1. Penguin Social (@PenguinSocial): Feel uncomfortable among your contemporaries? Suffer from fish breath, identity crises, chilblains? Pop over to Penguin Social to set your tiny penguin mind at rest.

2. Little Penguin (@OhDearPenguin): Heavily into British accents. What.

3. Awkward Penguin (@_AwkwardPenguin): Hasn’t responded to my follow, which is a little… what’s the word… difficult?

4. SpacePenguin(Spacey) (@AstroPenguin1): So out there that he has the word Space in his Twitter name twice.

5. Space Penguin (@THESpacePenguin): A little aggrieved at being alone no longer, but that’s the way the cuttlefish crumbles.

Alfie6. Space Penguin (@_SpacePenguin): A band from Bridlington. Rockhopper on!

7. Emma Dean (@spacepenguins85): Makes me think of school discos in shiny balldresses, don’t know why.
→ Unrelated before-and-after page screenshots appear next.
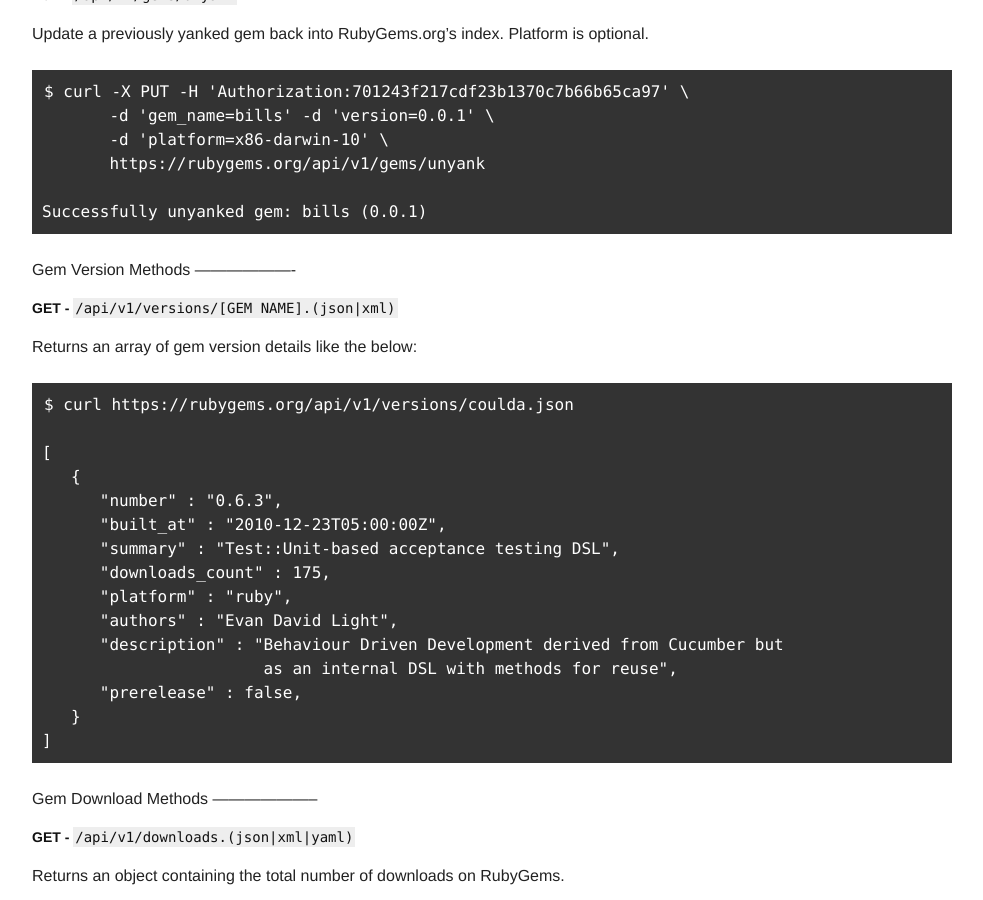
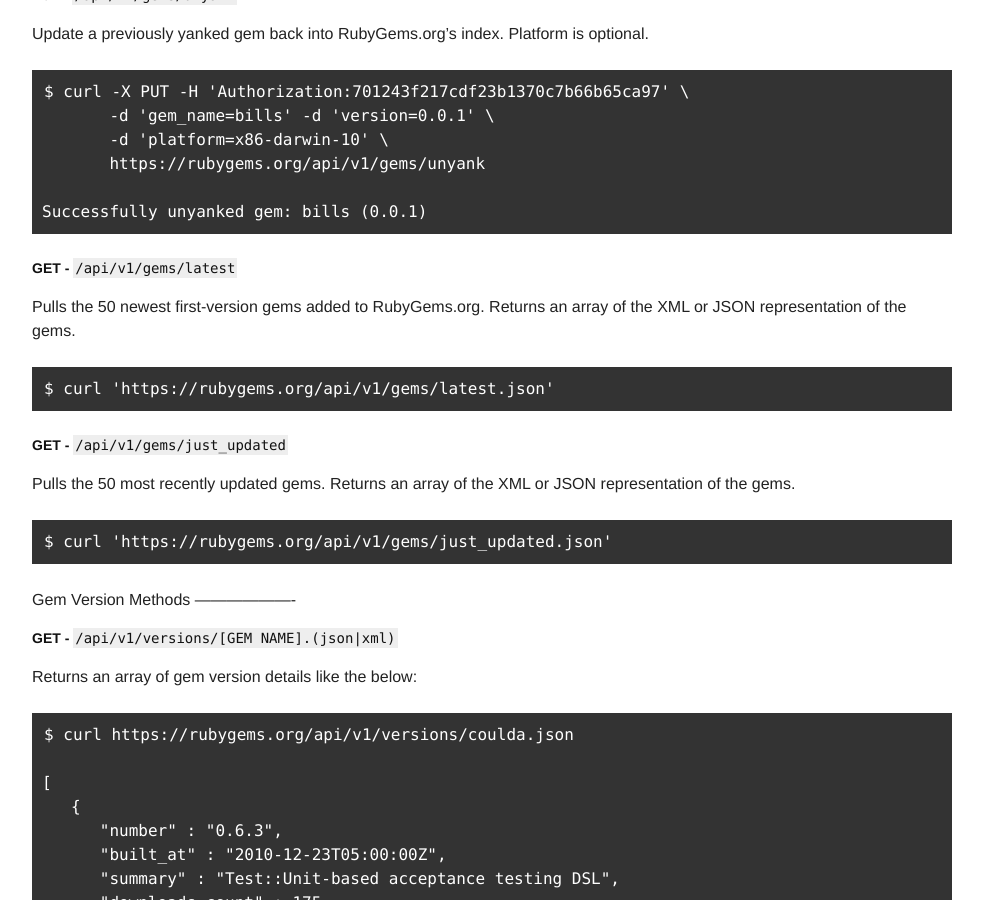
Before and after one commit to radar/guides, a Jekyll site: the page built from rubygems-org-api.md, in a window 1280 px wide and 900 px high, scrolled down 3420 px. Shown: the whole window, without its empty margins (148-1131 px from the left). Built offline with Jekyll 4.4.1, drawn with Linux system fonts in a browser that asks for light colours.

Commit message:
Add documentation for /api/v1/gems/latest and /api/v1/gems/just_updated

```diff
--- a/rubygems-org-api.md
+++ b/rubygems-org-api.md
@@ -157,6 +157,18 @@ Update a previously yanked gem back into RubyGems.org's index. Platform is optio
            https://rubygems.org/api/v1/gems/unyank
 
     Successfully unyanked gem: bills (0.0.1)
+
+### GET - `/api/v1/gems/latest`
+
+Pulls the 50 newest first-version gems added to RubyGems.org. Returns an array of the XML or JSON representation of the gems.
+
+    $ curl 'https://rubygems.org/api/v1/gems/latest.json'
+
+### GET - `/api/v1/gems/just_updated`
+
+Pulls the 50 most recently updated gems. Returns an array of the XML or JSON representation of the gems.
+
+    $ curl 'https://rubygems.org/api/v1/gems/just_updated.json'
 
 <a id="gemversion"> </a>
 Gem Version Methods
```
8. Leroy Penguin (@Leroy_penguin): Hip Hop rapping, eyebrow raising, tequila smashing afro penguin, 18. Too cool to follow me back.

9. Alice Sheppard (@PenguinGalaxy): MSc Astrophysicist, citizen science maniac and general dazed waffler (her words, not mine).

10. Pedro Penguin (@PedroPenguin): AN ACTUAL PENGUIN (African) at Toronto Zoo. He doesn’t tweet much. It’s more of a honking sound.

11. Pittsburgh Penguins (@penguins): Ice hockey team. Given to incomprehensibilities like “X played 4 years with #Canes, tallying 53G-54A=107 in 286 reg-season games!”

12. The Penguin Press (@penguinpress): Not literally a press for squeezing penguins, I’m guessing? Though possibly not unlike those apple presses owned by cool people in the country with their own orchards.

13. Team Penguin (@TeamPeng): For all your RuneScape Penguin Distraction & Diversion Means! which explains them perfectly if you are fluent in geek.

14. Penguin Magic (@penguinmagic): Much in demand for children’s parties in Antarctica.

15. Penguin Books UK (@PenguinUKBooks): Why call yourself Penguin Books UK and yet tweet most confusingly as @PenguinUKBooks? Just a thought. (They don’t publish me.)

SPACE PENGUINS are out now. Finally. Buy them all please, for me and lovely illustrator James Davies. One for all and all for FISH!

Alfie